It is critical that when we assess the number of students in a class and the impact that they all have on each other’s learning, that we do address and we are conscious of their needs. For example, if you had a class of 20 students and they had significant learning needs, they may have learning challenges, or they may be a class of gifted students, then the demands they placed on a teacher could well be equivalent to a class of 30 “average” students. So, it is not necessarily of the number of students in a class that impacts on the learning. It is the needs those students bring to the table in a class. It is also the quality of the teacher which has significant bearing on the students’ learning progress. If parents are concerned about how many children are in the class, my response to them is often in relation to the quality of the teacher that we’re going to provide. The research would suggest that the one or two students in a class makes minimal difference to the overall performance of individual students.
In an ideal world it would be perfect if we had high quality brilliant teachers in every classroom. That is not the reality. The reality is you will have some teachers who are far more engaged with the learning journey, who are far more knowledgeable with current pedagogical practices, who are far more responsive to the needs of all the students in their class, who can differentiate more effectively, compared to those teachers who may be disengaged, who have retired but not told the boss and still turn up everyday, who are filling in time by coming to work, who were once energetic and engaged but who are now struggling to find the joy in teaching. The bottom line is we need the best teachers in front of our students because they have significant impact on a child’s learning journey. So, parents my advice is not to worry about the class size but worry about the quality of teacher you have in front of your students.

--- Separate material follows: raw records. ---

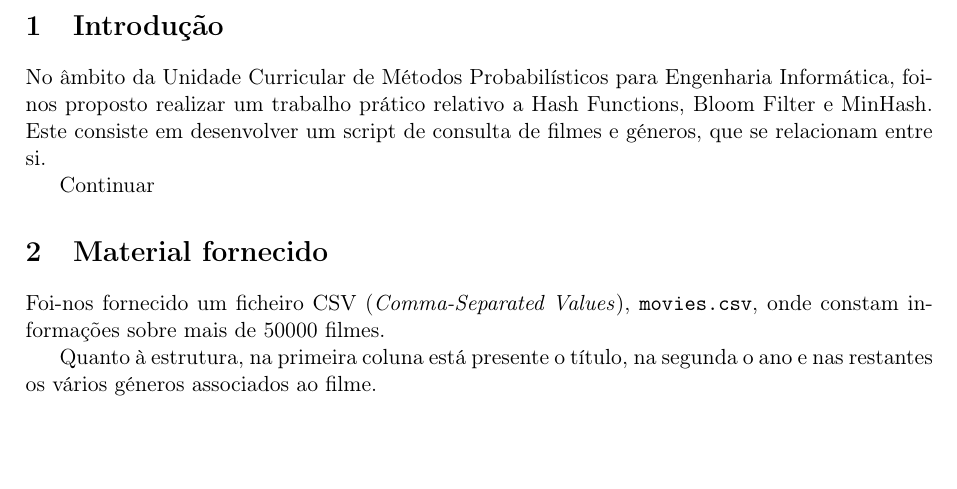
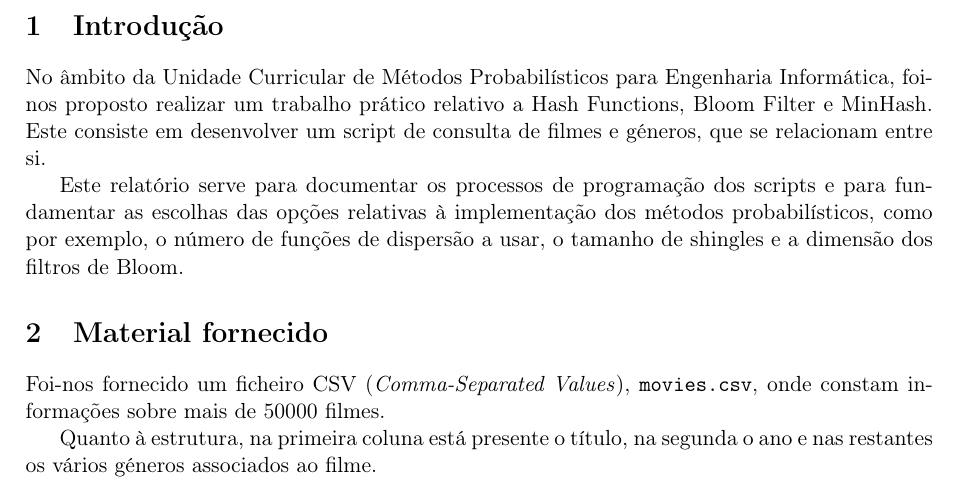
Before and after one commit to RGarrido03/MPEI, a LaTeX document (deliverable/doc/doc.tex): part of page 3 of 10, cut so that both start at the same text, the shorter picture padded with empty space. Compiled offline with pdfLaTeX.

Commit message:
Completing introduction

```diff
--- a/deliverable/doc/doc.tex
+++ b/deliverable/doc/doc.tex
@@ -44,7 +44,7 @@
 \section{Introdução}
 No âmbito da Unidade Curricular de Métodos Probabilísticos para Engenharia Informática, foi-nos proposto realizar um trabalho prático relativo a Hash Functions, Bloom Filter e MinHash. Este consiste em desenvolver um script de consulta de filmes e géneros, que se relacionam entre si.
 
-Continuar
+Este relatório serve para documentar os processos de programação dos scripts e para fundamentar as escolhas das opções relativas à implementação dos métodos probabilísticos, como por exemplo, o número de funções de dispersão a usar, o tamanho de shingles e a dimensão dos filtros de Bloom.
 
 \section{Material fornecido}
 Foi-nos fornecido um ficheiro CSV (\textit{Comma-Separated Values}), \verb|movies.csv|, onde constam informações sobre mais de 50000 filmes.
```
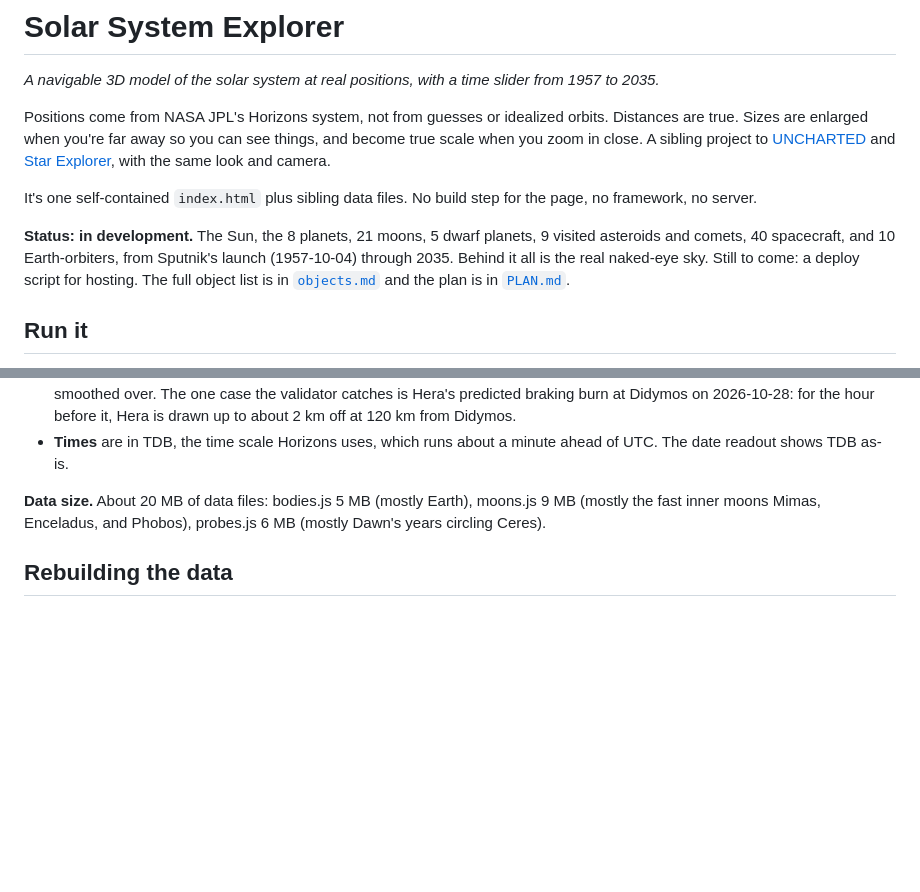
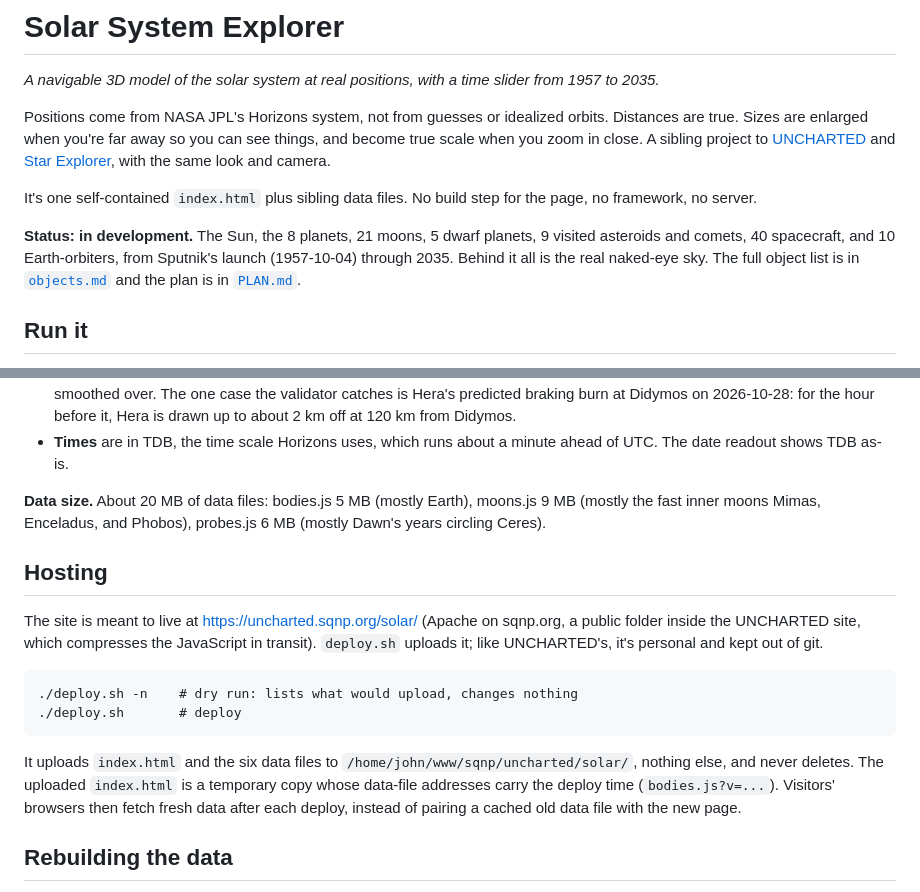
Before and after one commit to terhorstj/solar, a Markdown page: README.md, 2 parts joined by grey strips. Rendered like a GitHub page; blank space fills up the shorter version.

Commit message:
README: hosting section for deploy.sh (the script itself stays out of git)
Co-Authored-By: Claude Opus 5.5 <noreply@anthropic.com>

````diff
--- a/README.md
+++ b/README.md
@@ -6,7 +6,7 @@ Positions come from NASA JPL's Horizons system, not from guesses or idealized or
 
 It's one self-contained `index.html` plus sibling data files. No build step for the page, no framework, no server.
 
-**Status: in development.** The Sun, the 8 planets, 21 moons, 5 dwarf planets, 9 visited asteroids and comets, 40 spacecraft, and 10 Earth-orbiters, from Sputnik's launch (1957-10-04) through 2035. Behind it all is the real naked-eye sky. Still to come: a deploy script for hosting. The full object list is in [`objects.md`](objects.md) and the plan is in [`PLAN.md`](PLAN.md).
+**Status: in development.** The Sun, the 8 planets, 21 moons, 5 dwarf planets, 9 visited asteroids and comets, 40 spacecraft, and 10 Earth-orbiters, from Sputnik's launch (1957-10-04) through 2035. Behind it all is the real naked-eye sky. The full object list is in [`objects.md`](objects.md) and the plan is in [`PLAN.md`](PLAN.md).
 
 ## Run it
 
@@ -68,6 +68,17 @@ Leave it untouched for a couple of minutes and the view begins, very slowly, to
 
 **Data size.** About 20 MB of data files: bodies.js 5 MB (mostly Earth), moons.js 9 MB (mostly the fast inner moons Mimas, Enceladus, and Phobos), probes.js 6 MB (mostly Dawn's years circling Ceres).
 
+## Hosting
+
+The site is meant to live at https://uncharted.sqnp.org/solar/ (Apache on sqnp.org, a public folder inside the UNCHARTED site, which compresses the JavaScript in transit). `deploy.sh` uploads it; like UNCHARTED's, it's personal and kept out of git.
+
+```
+./deploy.sh -n    # dry run: lists what would upload, changes nothing
+./deploy.sh       # deploy
+```
+
+It uploads `index.html` and the six data files to `/home/john/www/sqnp/uncharted/solar/`, nothing else, and never deletes. The uploaded `index.html` is a temporary copy whose data-file addresses carry the deploy time (`bodies.js?v=...`). Visitors' browsers then fetch fresh data after each deploy, instead of pairing a cached old data file with the new page.
+
 ## Rebuilding the data
 
 The scripts use only Python's standard library. Downloads and fits are cached in `~/Library/Caches/solar-explorer/` (outside the project folder, because the cache grows to about 3 GB). A rebuild from a warm cache takes minutes; the first build took several hours, mostly downloads.
````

Parents have the right to know how their child’s teacher will be meeting the individual learning needs of their child. When parents form a judgement as to the quality of their children’s teachers, parents often use arbitrary measures to judge whether they believe a teacher is “good” or otherwise. At this point it is important to note that what makes one teacher a “good” teacher for one student may not necessarily be the qualities that other students will respond to in a profitable way. There are some common qualities that all “good” teachers possess and these are the qualities that parents TRUST teachers to provide.
High quality “good” teachers will know and understand students; they will know the curriculum; they will know the appropriate pedagogy (how to teach the curriculum) and how to differentiate the curriculum; they will be good communicators with parents, student and colleagues. “Good” teachers will strive for improvement in every student’s learning. They will have goals for each student and be able to empower the students to ‘own’ their learning.
When parents judge the quality of their children’s teacher based on if their child is happy, I offer a word of caution. A child may be happy and not be learning. A child may enjoy the experiences that the ‘fun’ teacher provides but the child may not be learning as they should or could.
Ideally, we want students to be engaged, learning and happy. We want great teachers in front of students and all the resources available to provide a high-quality education for all students, regardless of the number of students in the class.